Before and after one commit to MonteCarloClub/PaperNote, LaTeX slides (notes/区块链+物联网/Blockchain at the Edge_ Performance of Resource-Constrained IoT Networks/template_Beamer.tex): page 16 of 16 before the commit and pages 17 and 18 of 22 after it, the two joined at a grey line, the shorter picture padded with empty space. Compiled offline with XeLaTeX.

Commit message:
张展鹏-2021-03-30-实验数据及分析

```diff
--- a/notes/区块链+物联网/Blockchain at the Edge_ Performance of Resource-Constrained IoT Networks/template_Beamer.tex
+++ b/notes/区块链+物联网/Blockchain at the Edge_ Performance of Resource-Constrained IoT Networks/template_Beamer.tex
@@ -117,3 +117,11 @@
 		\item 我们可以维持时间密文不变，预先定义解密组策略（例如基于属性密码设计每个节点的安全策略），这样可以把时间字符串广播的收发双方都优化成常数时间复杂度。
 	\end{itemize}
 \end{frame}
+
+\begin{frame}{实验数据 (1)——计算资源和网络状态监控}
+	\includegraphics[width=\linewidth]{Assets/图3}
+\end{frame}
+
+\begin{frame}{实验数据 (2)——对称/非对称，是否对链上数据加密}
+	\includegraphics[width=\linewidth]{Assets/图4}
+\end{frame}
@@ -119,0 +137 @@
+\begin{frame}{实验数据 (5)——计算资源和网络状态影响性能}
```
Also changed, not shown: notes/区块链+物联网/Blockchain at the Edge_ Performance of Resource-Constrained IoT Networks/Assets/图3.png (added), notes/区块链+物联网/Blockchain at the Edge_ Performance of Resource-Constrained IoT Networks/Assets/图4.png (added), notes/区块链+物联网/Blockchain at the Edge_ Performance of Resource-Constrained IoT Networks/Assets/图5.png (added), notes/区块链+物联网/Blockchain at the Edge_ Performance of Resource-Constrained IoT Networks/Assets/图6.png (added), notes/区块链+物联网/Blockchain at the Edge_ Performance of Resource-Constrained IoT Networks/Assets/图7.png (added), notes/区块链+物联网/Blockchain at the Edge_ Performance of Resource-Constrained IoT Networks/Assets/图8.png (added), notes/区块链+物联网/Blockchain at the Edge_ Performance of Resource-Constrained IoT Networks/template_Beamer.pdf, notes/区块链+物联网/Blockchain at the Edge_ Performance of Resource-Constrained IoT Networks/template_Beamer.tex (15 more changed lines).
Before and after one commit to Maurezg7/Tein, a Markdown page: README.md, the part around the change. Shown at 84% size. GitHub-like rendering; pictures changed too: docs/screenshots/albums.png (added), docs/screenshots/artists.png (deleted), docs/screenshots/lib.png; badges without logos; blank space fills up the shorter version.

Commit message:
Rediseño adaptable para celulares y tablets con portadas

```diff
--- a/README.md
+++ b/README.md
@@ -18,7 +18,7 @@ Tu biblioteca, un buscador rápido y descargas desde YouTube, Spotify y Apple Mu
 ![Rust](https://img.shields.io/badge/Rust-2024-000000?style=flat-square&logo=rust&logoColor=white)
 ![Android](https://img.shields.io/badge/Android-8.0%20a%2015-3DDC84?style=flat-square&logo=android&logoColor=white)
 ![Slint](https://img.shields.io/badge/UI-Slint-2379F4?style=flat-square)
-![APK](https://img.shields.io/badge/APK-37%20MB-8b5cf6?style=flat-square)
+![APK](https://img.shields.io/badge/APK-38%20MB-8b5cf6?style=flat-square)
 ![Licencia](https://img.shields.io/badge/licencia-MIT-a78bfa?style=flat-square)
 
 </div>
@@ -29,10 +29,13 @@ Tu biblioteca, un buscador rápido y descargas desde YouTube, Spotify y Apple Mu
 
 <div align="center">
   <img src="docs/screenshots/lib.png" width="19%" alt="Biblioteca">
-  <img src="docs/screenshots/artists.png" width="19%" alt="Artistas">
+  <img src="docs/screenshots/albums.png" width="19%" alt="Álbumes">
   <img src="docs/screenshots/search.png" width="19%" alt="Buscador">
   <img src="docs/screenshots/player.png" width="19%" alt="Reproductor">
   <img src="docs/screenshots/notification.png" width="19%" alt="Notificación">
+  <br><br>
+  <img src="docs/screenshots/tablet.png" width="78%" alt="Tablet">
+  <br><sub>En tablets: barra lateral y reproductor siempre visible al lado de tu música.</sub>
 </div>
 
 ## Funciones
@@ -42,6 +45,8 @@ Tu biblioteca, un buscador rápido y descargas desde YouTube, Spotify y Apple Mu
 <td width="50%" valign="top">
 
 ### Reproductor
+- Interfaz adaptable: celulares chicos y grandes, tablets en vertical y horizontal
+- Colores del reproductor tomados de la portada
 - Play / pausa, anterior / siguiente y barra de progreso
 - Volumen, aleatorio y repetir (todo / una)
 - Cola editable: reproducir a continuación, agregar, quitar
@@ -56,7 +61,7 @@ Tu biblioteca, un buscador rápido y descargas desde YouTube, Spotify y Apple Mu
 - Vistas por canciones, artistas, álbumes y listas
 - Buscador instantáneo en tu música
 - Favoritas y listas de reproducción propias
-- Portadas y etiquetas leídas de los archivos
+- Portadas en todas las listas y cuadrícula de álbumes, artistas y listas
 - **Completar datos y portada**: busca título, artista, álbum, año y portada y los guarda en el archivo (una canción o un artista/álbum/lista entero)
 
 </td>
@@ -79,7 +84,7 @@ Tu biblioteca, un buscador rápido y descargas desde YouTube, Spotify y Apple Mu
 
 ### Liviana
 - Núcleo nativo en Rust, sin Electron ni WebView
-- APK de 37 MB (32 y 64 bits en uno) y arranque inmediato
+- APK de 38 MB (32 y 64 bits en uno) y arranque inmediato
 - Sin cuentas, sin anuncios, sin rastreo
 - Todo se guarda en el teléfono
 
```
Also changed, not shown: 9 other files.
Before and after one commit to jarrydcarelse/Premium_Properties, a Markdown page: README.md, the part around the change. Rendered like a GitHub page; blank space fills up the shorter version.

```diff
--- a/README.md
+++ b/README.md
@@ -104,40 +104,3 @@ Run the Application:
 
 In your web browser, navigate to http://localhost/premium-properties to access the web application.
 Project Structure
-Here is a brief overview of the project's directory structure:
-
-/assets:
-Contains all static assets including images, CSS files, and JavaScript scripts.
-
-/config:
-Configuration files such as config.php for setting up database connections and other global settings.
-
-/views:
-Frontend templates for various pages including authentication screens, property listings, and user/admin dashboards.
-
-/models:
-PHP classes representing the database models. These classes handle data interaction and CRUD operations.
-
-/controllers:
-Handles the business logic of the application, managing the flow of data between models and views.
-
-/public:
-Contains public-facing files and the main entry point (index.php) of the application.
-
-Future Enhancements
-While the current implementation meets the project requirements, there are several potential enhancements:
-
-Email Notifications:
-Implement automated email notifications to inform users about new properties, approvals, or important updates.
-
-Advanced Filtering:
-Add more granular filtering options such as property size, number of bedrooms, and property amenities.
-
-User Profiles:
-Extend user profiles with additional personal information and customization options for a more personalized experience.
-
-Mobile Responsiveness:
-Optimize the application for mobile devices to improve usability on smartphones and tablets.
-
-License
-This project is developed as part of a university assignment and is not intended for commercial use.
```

::::::

Without omitting anything, output the data verbatim.

Finished exercise
Before and after one commit to MonteCarloClub/PaperNote, LaTeX slides (notes/区块链+物联网/Blockchain at the Edge_ Performance of Resource-Constrained IoT Networks/template_Beamer.tex): page 16 of 16 before the commit and pages 17 and 18 of 22 after it, the two joined at a grey line, the shorter picture padded with empty space. Compiled offline with XeLaTeX.

Commit message:
张展鹏-2021-03-30-实验数据及分析

```diff
--- a/notes/区块链+物联网/Blockchain at the Edge_ Performance of Resource-Constrained IoT Networks/template_Beamer.tex
+++ b/notes/区块链+物联网/Blockchain at the Edge_ Performance of Resource-Constrained IoT Networks/template_Beamer.tex
@@ -117,3 +117,11 @@
 		\item 我们可以维持时间密文不变，预先定义解密组策略（例如基于属性密码设计每个节点的安全策略），这样可以把时间字符串广播的收发双方都优化成常数时间复杂度。
 	\end{itemize}
 \end{frame}
+
+\begin{frame}{实验数据 (1)——计算资源和网络状态监控}
+	\includegraphics[width=\linewidth]{Assets/图3}
+\end{frame}
+
+\begin{frame}{实验数据 (2)——对称/非对称，是否对链上数据加密}
+	\includegraphics[width=\linewidth]{Assets/图4}
+\end{frame}
@@ -119,0 +137 @@
+\begin{frame}{实验数据 (5)——计算资源和网络状态影响性能}
```
Also changed, not shown: notes/区块链+物联网/Blockchain at the Edge_ Performance of Resource-Constrained IoT Networks/Assets/图3.png (added), notes/区块链+物联网/Blockchain at the Edge_ Performance of Resource-Constrained IoT Networks/Assets/图4.png (added), notes/区块链+物联网/Blockchain at the Edge_ Performance of Resource-Constrained IoT Networks/Assets/图5.png (added), notes/区块链+物联网/Blockchain at the Edge_ Performance of Resource-Constrained IoT Networks/Assets/图6.png (added), notes/区块链+物联网/Blockchain at the Edge_ Performance of Resource-Constrained IoT Networks/Assets/图7.png (added), notes/区块链+物联网/Blockchain at the Edge_ Performance of Resource-Constrained IoT Networks/Assets/图8.png (added), notes/区块链+物联网/Blockchain at the Edge_ Performance of Resource-Constrained IoT Networks/template_Beamer.pdf, notes/区块链+物联网/Blockchain at the Edge_ Performance of Resource-Constrained IoT Networks/template_Beamer.tex (15 more changed lines).
Before and after one commit to Maurezg7/Tein, a Markdown page: README.md, the part around the change. Shown at 84% size. GitHub-like rendering; pictures changed too: docs/screenshots/albums.png (added), docs/screenshots/artists.png (deleted), docs/screenshots/lib.png; badges without logos; blank space fills up the shorter version.

Commit message:
Rediseño adaptable para celulares y tablets con portadas

```diff
--- a/README.md
+++ b/README.md
@@ -18,7 +18,7 @@ Tu biblioteca, un buscador rápido y descargas desde YouTube, Spotify y Apple Mu
 ![Rust](https://img.shields.io/badge/Rust-2024-000000?style=flat-square&logo=rust&logoColor=white)
 ![Android](https://img.shields.io/badge/Android-8.0%20a%2015-3DDC84?style=flat-square&logo=android&logoColor=white)
 ![Slint](https://img.shields.io/badge/UI-Slint-2379F4?style=flat-square)
-![APK](https://img.shields.io/badge/APK-37%20MB-8b5cf6?style=flat-square)
+![APK](https://img.shields.io/badge/APK-38%20MB-8b5cf6?style=flat-square)
 ![Licencia](https://img.shields.io/badge/licencia-MIT-a78bfa?style=flat-square)
 
 </div>
@@ -29,10 +29,13 @@ Tu biblioteca, un buscador rápido y descargas desde YouTube, Spotify y Apple Mu
 
 <div align="center">
   <img src="docs/screenshots/lib.png" width="19%" alt="Biblioteca">
-  <img src="docs/screenshots/artists.png" width="19%" alt="Artistas">
+  <img src="docs/screenshots/albums.png" width="19%" alt="Álbumes">
   <img src="docs/screenshots/search.png" width="19%" alt="Buscador">
   <img src="docs/screenshots/player.png" width="19%" alt="Reproductor">
   <img src="docs/screenshots/notification.png" width="19%" alt="Notificación">
+  <br><br>
+  <img src="docs/screenshots/tablet.png" width="78%" alt="Tablet">
+  <br><sub>En tablets: barra lateral y reproductor siempre visible al lado de tu música.</sub>
 </div>
 
 ## Funciones
@@ -42,6 +45,8 @@ Tu biblioteca, un buscador rápido y descargas desde YouTube, Spotify y Apple Mu
 <td width="50%" valign="top">
 
 ### Reproductor
+- Interfaz adaptable: celulares chicos y grandes, tablets en vertical y horizontal
+- Colores del reproductor tomados de la portada
 - Play / pausa, anterior / siguiente y barra de progreso
 - Volumen, aleatorio y repetir (todo / una)
 - Cola editable: reproducir a continuación, agregar, quitar
@@ -56,7 +61,7 @@ Tu biblioteca, un buscador rápido y descargas desde YouTube, Spotify y Apple Mu
 - Vistas por canciones, artistas, álbumes y listas
 - Buscador instantáneo en tu música
 - Favoritas y listas de reproducción propias
-- Portadas y etiquetas leídas de los archivos
+- Portadas en todas las listas y cuadrícula de álbumes, artistas y listas
 - **Completar datos y portada**: busca título, artista, álbum, año y portada y los guarda en el archivo (una canción o un artista/álbum/lista entero)
 
 </td>
@@ -79,7 +84,7 @@ Tu biblioteca, un buscador rápido y descargas desde YouTube, Spotify y Apple Mu
 
 ### Liviana
 - Núcleo nativo en Rust, sin Electron ni WebView
-- APK de 37 MB (32 y 64 bits en uno) y arranque inmediato
+- APK de 38 MB (32 y 64 bits en uno) y arranque inmediato
 - Sin cuentas, sin anuncios, sin rastreo
 - Todo se guarda en el teléfono
 
```
Also changed, not shown: 9 other files.
Before and after one commit to jarrydcarelse/Premium_Properties, a Markdown page: README.md, the part around the change. Rendered like a GitHub page; blank space fills up the shorter version.

```diff
--- a/README.md
+++ b/README.md
@@ -104,40 +104,3 @@ Run the Application:
 
 In your web browser, navigate to http://localhost/premium-properties to access the web application.
 Project Structure
-Here is a brief overview of the project's directory structure:
-
-/assets:
-Contains all static assets including images, CSS files, and JavaScript scripts.
-
-/config:
-Configuration files such as config.php for setting up database connections and other global settings.
-
-/views:
-Frontend templates for various pages including authentication screens, property listings, and user/admin dashboards.
-
-/models:
-PHP classes representing the database models. These classes handle data interaction and CRUD operations.
-
-/controllers:
-Handles the business logic of the application, managing the flow of data between models and views.
-
-/public:
-Contains public-facing files and the main entry point (index.php) of the application.
-
-Future Enhancements
-While the current implementation meets the project requirements, there are several potential enhancements:
-
-Email Notifications:
-Implement automated email notifications to inform users about new properties, approvals, or important updates.
-
-Advanced Filtering:
-Add more granular filtering options such as property size, number of bedrooms, and property amenities.
-
-User Profiles:
-Extend user profiles with additional personal information and customization options for a more personalized experience.
-
-Mobile Responsiveness:
-Optimize the application for mobile devices to improve usability on smartphones and tablets.
-
-License
-This project is developed as part of a university assignment and is not intended for commercial use.
```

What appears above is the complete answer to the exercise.